A version of this post was posted on the website abelhouse.church on Thursday, 18 June 2015.
My heart is broken. Nine people I love died last night. They were my soul mates. I weep for our faith’s loss, for our nation’s loss, for South Carolina’s loss, for Charleston’s loss, for their families’ loss, for my loss.
At 9:00 p.m. last evening, I sat here in Florida with my Abel House family in Melissa and Kevin’s home, head bowed, as Robert, our pastor-leader, prayed our benediction. We had gathered for Bible study, fellowship, and worship. We had spent time together in peace and safety. Ironically, Robert had mentioned in the opening moments of the evening that one of our blessings is that we have the freedom to be Christians without fear of persecution.
Only 380 miles away, in Emanuel African Methodist Episcopal Church, one of the oldest AME churches in the United States, another group of Christians who love the Lord met for Bible study, fellowship, and worship. Founded in 1816 by the Charleston Methodist Episcopal Church of Charleston, South Carolina, Emanuel has housed countless such meetings, but not always in peace and safety.
Emanuel has endured a history of a founder’s being accused of plotting a slave revolt soon after its founding, of being burned by white supremacists, of being outlawed from the 1830s to the end of the American Civil War, and even an earthquake. It has been built and rebuilt, again and again, but it has endured to hear the words of such men as Booker T. Washington and Dr. Martin Luther King, Jr., and to embrace such Christians as those who met there last night.
This has to be one of its saddest hours.
When I say that I love those nine people who welcomed a stranger into their midst, people who were my soul mates, I mean it. No, I did not personally know any of them, nor have I visited Emanuel. But I grew up about 75 miles from Charleston knowing and loving the city and state they almost certainly loved. I grew up knowing and loving South Carolinians. I grew up knowing and loving the Lord Jesus Christ. I grew up knowing and loving Christians. I grew up knowing and loving people just like those very people.
My years of greatest growth in the Lord were spent worshipping with my father, my siblings, and my close-knit church family in the small Varnville Baptist Church in Varnville, South Carolina. I was baptized in its baptismal pool, surrounded by a mural of the river Jordan on 11 May 1958 when I was twelve years old, having believed in the Lord Jesus Christ as my Savior since I was three.
When I was thirteen years old, I left the church choir to be church pianist for all services. When I was about fifteen years old, I became the church organist. By then, the choir always included my father and several of my six siblings. I spent Sunday mornings, Sunday evenings, and Wednesday evenings there in that church with its people—warm, faithful, God-fearing, God-loving Christians of South Carolina—all white people.
In the early 1960s, I served the church as chairperson of the music committee. During the new-business part of a meeting of church committees, another chairperson brought up the matter of civil and racial unrest sweeping the South. I sensed tension and even fear among the men I had known for so many years as leaders of the community as well as the church. I was stunned.

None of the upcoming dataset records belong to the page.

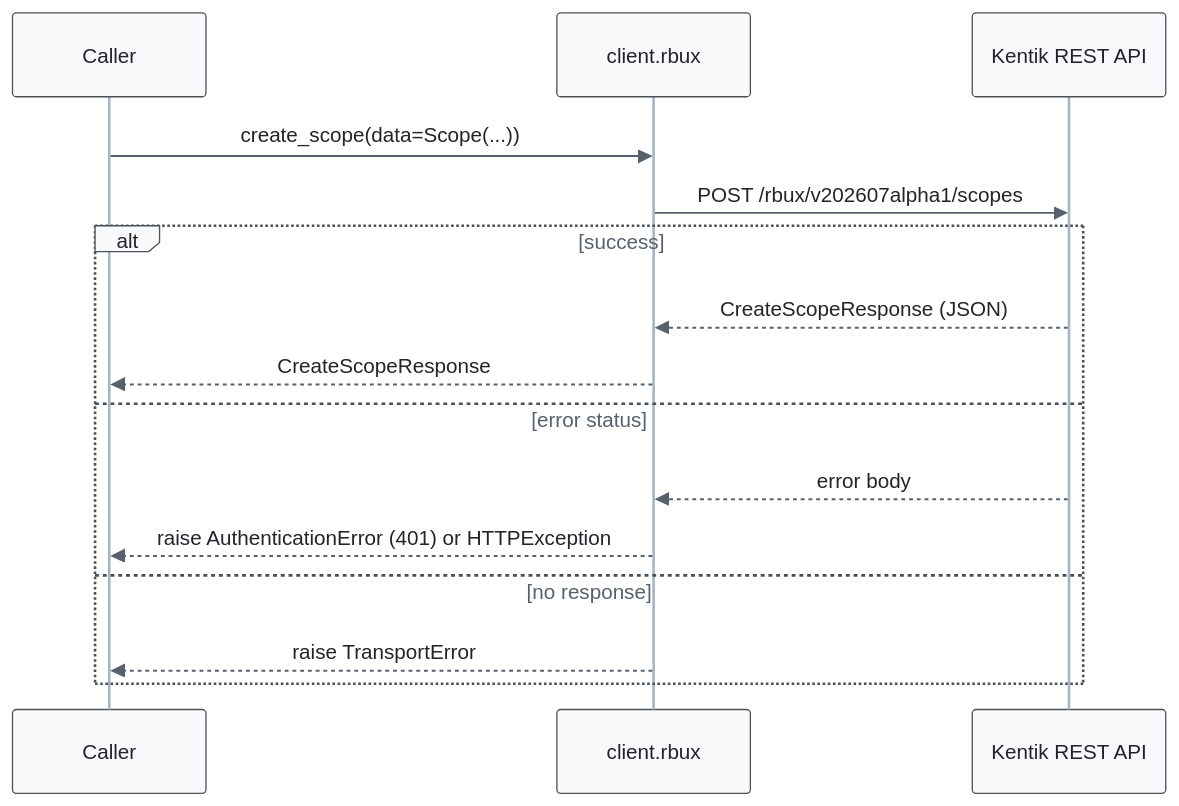
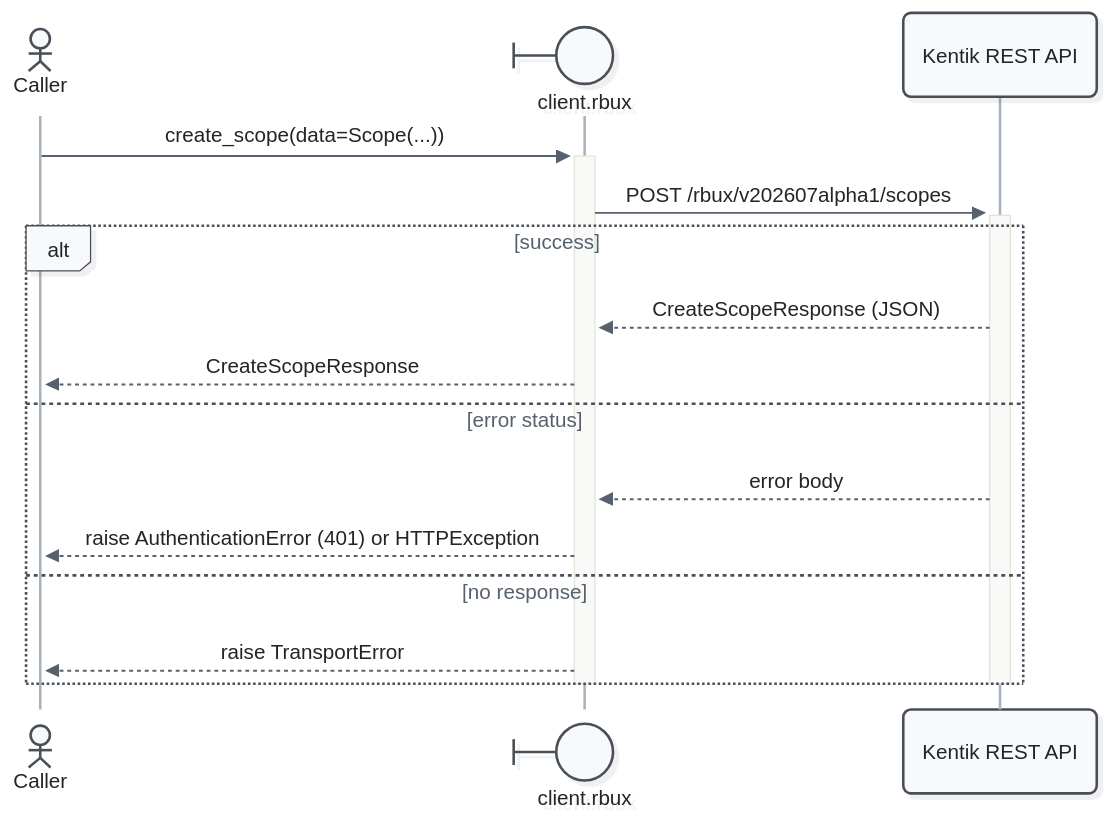
Before and after one commit to alexdearaujo/community_sdk_python: the third of 11 diagrams in docs/sphinx/services/rbux.md, drawn with Mermaid. The commit also changed other lines of this file and 52 other files, not shown here.

First line of the commit message:
docs: Mermaid 12 sequence diagrams with participant types and path colors

````diff
--- a/docs/sphinx/services/rbux.md
+++ b/docs/sphinx/services/rbux.md
@@ -103,19 +108,21 @@
 ```mermaid
-%%{init: {"theme": "base", "fontFamily": "ui-monospace, SFMono-Regular, Menlo, monospace", "themeVariables": {"fontFamily": "ui-monospace, SFMono-Regular, Menlo, monospace", "primaryColor": "#f8f9fa", "primaryBorderColor": "#495057", "primaryTextColor": "#212529", "textColor": "#212529", "lineColor": "#77818c", "edgeLabelBackground": "#ffffff", "actorBkg": "#f8f9fa", "actorBorder": "#495057", "actorTextColor": "#212529", "actorLineColor": "#a9b3be", "signalColor": "#57616d", "signalTextColor": "#212529", "labelBoxBkgColor": "#f8f9fa", "labelBoxBorderColor": "#495057", "labelTextColor": "#212529", "loopTextColor": "#57616d", "noteBkgColor": "#fff9db", "noteBorderColor": "#f08c00", "noteTextColor": "#a35a00"}, "flowchart": {"curve": "step", "nodeSpacing": 30, "rankSpacing": 70, "wrappingWidth": 400}}}%%
+%%{init: {"theme": "redux", "look": "neo", "layout": "dagre", "fontFamily": "ui-monospace, SFMono-Regular, Menlo, monospace", "themeVariables": {"fontFamily": "ui-monospace, SFMono-Regular, Menlo, monospace", "primaryColor": "#f8f9fa", "primaryBorderColor": "#495057", "primaryTextColor": "#212529", "textColor": "#212529", "lineColor": "#77818c", "edgeLabelBackground": "#ffffff", "actorBkg": "#f8f9fa", "actorBorder": "#495057", "actorTextColor": "#212529", "actorLineColor": "#a9b3be", "signalColor": "#57616d", "signalTextColor": "#212529", "labelBoxBkgColor": "#f8f9fa", "labelBoxBorderColor": "#495057", "labelTextColor": "#212529", "loopTextColor": "#57616d", "noteBkgColor": "#fff9db", "noteBorderColor": "#f08c00", "noteTextColor": "#a35a00"}, "sequence": {"activationWidth": 16}, "flowchart": {"curve": "step", "nodeSpacing": 30, "rankSpacing": 70, "wrappingWidth": 400}}}%%
 sequenceDiagram
-    participant C as Caller
-    participant W as client.rbux
+    actor C as Caller
+    participant W@{ "type": "boundary" } as client.rbux
     participant API as Kentik REST API
 
-    C->>W: create_scope(data=Scope(...))
-    W->>API: POST /rbux/v202607alpha1/scopes
+    C->>+W: create_scope(data=Scope(...))
+    W->>+API: POST /rbux/v202607alpha1/scopes
     alt success
         API-->>W: CreateScopeResponse (JSON)
         W-->>C: CreateScopeResponse
     else error status
         API-->>W: error body
         W-->>C: raise AuthenticationError (401) or HTTPException
     else no response
         W-->>C: raise TransportError
     end
+    deactivate API
+    deactivate W
 ```
````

The first debate on that matter looked at possible problems and centered on the name of the church. The question was whether or not the name should be changed to First Baptist Church of Varnville so that a black congregation could not claim that name. When the matter was presented to the church for a vote the next Sunday, the congregation voted to keep the Varnville Baptist Church name. I doubt that question has ever arisen again.
The second debate centered on what would be done should one black person or even more than one enter the church. After discussion, a plan, most of the details long forgotten, was drawn up. I, as organist, and the preacher had the best view of anyone entering through the double doors at the back of the church, so I was to begin playing any familiar hymn introduction very loudly so that the congregation would stand and be led to sing while the church leaders followed through with their own plan to prevent any trouble until the visitors could be seated.
I have thought, I have hoped, and I have prayed that we are beyond those times.
But what happened last night means we are not beyond those times more than fifty years later. The nine people of Emanuel AME Church died in that church not because they were Christians but because they were black Christians. The hatred lives on.
I am glad that I grew up in a church that wanted to avoid the battles ensuing in other places in the South. But I am sad that such a subject was even raised. I am glad that such an outrageous plan never was implemented at Varnville Baptist Church. I am sad that that may be because no black person ever entered through those double doors to worship with the good people there.
I am glad that the people of Emanuel opened their doors to all, even including that young man. I am sad for the terrible aftermath. I am glad for the outpouring of love for the people of my beloved childhood home state. I am sad, sad, sad once again for the hatred still found there.
In the reported words of the killer, a man little older than I was when I was organist at Varnville Baptist Church, I hear echoes of statements I heard as a Southern child and as a Southern woman. And I am sickened again.
Please, God, help us to find a way to love all God’s people and to share with them Your amazing grace.